Click for a closer look at Frontier’s proposed footprint in California.
Internet service tiers above the Californian minimum of 6 Mbps download speeds are increasingly popular among customers served by Frontier Communications. That’s one of the nuggets from the company’s quarterly earnings report and conference call on Tuesday. New CEO Daniel McCarthy said that 44% of customers who signed up for either new or upgraded Internet service in the first three months of the year opted for higher speeds. That’s up from 40% in the last three months of 2014, and about two and half times the rate that Frontier saw a couple of years ago.
That’s significant for a couple of reasons. First, it’s quantitative confirmation of a trend that the FCC recognised earlier this year when it raised the federal minimum broadband service standard to 25 Mbps down and 3 Mbps up. Second, it refutes what former Frontier CEO Maggie Wildrotter said last year about customers being happier with lower speed service at lower costs. It might be true that most of Frontier’s broadband subscribers are happy today with the next download tier up – 10 to 12 Mbps – but that satisfaction is far from universal and is likely to be short lived.
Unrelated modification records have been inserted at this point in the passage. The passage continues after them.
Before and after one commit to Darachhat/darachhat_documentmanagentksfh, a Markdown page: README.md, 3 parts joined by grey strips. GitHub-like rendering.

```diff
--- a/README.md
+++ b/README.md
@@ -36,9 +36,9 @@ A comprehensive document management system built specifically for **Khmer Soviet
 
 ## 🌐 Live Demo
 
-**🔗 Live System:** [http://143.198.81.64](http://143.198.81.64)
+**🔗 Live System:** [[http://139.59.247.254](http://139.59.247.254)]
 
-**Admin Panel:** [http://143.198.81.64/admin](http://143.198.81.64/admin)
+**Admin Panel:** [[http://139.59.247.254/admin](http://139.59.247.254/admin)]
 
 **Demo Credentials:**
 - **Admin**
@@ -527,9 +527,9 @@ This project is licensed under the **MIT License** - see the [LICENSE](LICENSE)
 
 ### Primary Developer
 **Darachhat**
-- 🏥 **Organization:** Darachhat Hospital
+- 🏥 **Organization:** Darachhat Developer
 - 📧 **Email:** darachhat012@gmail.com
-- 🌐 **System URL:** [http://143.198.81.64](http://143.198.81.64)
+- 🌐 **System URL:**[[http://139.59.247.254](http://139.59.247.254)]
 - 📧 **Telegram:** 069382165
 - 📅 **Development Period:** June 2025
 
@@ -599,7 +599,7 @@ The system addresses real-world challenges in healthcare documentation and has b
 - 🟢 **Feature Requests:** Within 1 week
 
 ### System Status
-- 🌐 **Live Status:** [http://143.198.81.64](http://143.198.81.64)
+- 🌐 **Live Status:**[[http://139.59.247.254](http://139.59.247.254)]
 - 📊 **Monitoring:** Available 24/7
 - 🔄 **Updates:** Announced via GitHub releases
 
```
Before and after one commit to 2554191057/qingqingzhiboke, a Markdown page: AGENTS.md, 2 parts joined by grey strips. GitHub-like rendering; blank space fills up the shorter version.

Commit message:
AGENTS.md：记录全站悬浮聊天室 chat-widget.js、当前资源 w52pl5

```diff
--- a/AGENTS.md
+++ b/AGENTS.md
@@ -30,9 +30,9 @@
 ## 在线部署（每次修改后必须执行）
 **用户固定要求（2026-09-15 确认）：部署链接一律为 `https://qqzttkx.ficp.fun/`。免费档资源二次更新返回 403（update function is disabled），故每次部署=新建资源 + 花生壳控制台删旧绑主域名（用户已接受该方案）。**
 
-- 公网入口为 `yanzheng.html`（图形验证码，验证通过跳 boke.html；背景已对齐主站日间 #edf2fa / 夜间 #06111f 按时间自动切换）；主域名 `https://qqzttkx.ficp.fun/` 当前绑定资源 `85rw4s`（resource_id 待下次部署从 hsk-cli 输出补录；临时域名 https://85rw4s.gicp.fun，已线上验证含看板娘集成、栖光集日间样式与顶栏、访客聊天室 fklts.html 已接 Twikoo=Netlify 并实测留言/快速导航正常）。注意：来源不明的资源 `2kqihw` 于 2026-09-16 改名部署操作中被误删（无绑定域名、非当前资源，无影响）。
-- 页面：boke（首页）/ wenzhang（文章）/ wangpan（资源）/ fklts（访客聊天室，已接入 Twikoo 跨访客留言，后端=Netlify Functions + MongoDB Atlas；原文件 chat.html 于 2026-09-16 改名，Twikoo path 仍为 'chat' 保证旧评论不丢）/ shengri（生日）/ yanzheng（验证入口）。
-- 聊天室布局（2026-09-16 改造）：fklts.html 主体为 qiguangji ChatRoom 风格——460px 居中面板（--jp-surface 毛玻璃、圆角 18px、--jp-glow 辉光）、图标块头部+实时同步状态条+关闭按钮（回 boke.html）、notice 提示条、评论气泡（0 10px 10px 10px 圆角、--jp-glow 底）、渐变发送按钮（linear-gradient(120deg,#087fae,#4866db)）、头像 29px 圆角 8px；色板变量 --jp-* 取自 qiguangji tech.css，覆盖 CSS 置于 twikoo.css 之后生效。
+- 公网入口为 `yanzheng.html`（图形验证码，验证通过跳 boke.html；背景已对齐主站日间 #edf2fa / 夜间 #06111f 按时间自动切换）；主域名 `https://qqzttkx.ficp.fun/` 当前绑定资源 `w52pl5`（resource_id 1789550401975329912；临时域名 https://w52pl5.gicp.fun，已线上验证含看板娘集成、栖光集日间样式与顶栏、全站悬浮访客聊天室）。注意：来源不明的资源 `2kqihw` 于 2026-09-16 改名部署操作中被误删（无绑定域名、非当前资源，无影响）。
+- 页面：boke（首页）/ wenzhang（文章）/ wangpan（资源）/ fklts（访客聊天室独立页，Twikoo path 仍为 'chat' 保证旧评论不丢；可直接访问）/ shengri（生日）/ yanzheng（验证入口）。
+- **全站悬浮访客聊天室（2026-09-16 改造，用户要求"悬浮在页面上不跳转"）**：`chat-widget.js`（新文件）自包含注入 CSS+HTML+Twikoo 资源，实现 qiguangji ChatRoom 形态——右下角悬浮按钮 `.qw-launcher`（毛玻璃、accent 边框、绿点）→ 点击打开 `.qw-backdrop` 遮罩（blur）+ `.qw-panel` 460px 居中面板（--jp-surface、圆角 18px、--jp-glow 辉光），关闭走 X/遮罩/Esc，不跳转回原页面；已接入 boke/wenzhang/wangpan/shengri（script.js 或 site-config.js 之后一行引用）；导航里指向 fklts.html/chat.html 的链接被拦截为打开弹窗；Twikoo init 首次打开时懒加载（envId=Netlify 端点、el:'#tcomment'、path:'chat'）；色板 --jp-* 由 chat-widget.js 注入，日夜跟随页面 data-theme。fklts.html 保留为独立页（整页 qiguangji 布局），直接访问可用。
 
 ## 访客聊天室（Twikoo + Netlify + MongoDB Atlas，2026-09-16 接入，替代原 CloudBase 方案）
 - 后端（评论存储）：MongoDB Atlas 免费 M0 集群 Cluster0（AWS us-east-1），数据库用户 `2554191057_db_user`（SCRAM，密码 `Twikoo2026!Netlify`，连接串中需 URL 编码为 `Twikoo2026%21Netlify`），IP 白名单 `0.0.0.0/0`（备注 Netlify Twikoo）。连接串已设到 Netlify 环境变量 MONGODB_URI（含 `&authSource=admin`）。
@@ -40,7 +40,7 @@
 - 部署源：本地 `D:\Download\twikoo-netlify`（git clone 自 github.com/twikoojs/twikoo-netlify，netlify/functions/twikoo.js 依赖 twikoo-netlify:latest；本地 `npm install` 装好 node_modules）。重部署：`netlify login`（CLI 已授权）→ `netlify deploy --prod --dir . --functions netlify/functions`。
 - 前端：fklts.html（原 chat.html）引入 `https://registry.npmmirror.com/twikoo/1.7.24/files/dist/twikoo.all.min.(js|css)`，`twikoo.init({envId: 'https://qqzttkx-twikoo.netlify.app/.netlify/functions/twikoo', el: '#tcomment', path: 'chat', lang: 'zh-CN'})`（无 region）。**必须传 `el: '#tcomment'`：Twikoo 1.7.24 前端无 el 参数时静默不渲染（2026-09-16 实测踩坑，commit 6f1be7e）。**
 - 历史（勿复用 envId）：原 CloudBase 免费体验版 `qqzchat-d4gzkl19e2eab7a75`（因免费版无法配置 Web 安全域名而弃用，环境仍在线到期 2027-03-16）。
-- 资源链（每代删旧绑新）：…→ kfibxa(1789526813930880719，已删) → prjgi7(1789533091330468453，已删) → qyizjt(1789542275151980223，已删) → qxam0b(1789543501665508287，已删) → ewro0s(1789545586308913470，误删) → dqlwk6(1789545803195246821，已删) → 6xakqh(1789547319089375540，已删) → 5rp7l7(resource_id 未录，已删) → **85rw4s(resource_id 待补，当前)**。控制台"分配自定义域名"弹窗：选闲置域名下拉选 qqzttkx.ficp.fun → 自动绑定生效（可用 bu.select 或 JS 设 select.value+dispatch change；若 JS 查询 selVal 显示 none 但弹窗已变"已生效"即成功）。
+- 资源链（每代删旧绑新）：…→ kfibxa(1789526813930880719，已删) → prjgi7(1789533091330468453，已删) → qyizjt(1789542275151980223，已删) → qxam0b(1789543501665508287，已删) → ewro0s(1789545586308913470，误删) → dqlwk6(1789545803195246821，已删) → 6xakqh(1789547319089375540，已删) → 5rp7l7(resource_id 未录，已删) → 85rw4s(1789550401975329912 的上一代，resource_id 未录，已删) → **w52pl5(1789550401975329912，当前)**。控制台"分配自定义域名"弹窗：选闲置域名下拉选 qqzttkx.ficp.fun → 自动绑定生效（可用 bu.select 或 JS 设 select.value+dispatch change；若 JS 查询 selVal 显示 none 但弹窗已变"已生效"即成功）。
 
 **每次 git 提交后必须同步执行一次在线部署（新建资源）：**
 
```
McCarthy also talked about Frontiers pending purchase of Verizon’s copper and fiber business in California…
We are working on functional gap identification and remediation. Our team remains confident in our ability to complete the conversion and integration in the timeframe we have identified. We have begun the approval process, filing applications with regulatory authorities at the federal and state level.
Frontier’s ability to manage and upgrade Verizon’s decaying copper system in California will be a critical issue as the California Public Utilities Commission’s review of the deal moves forward.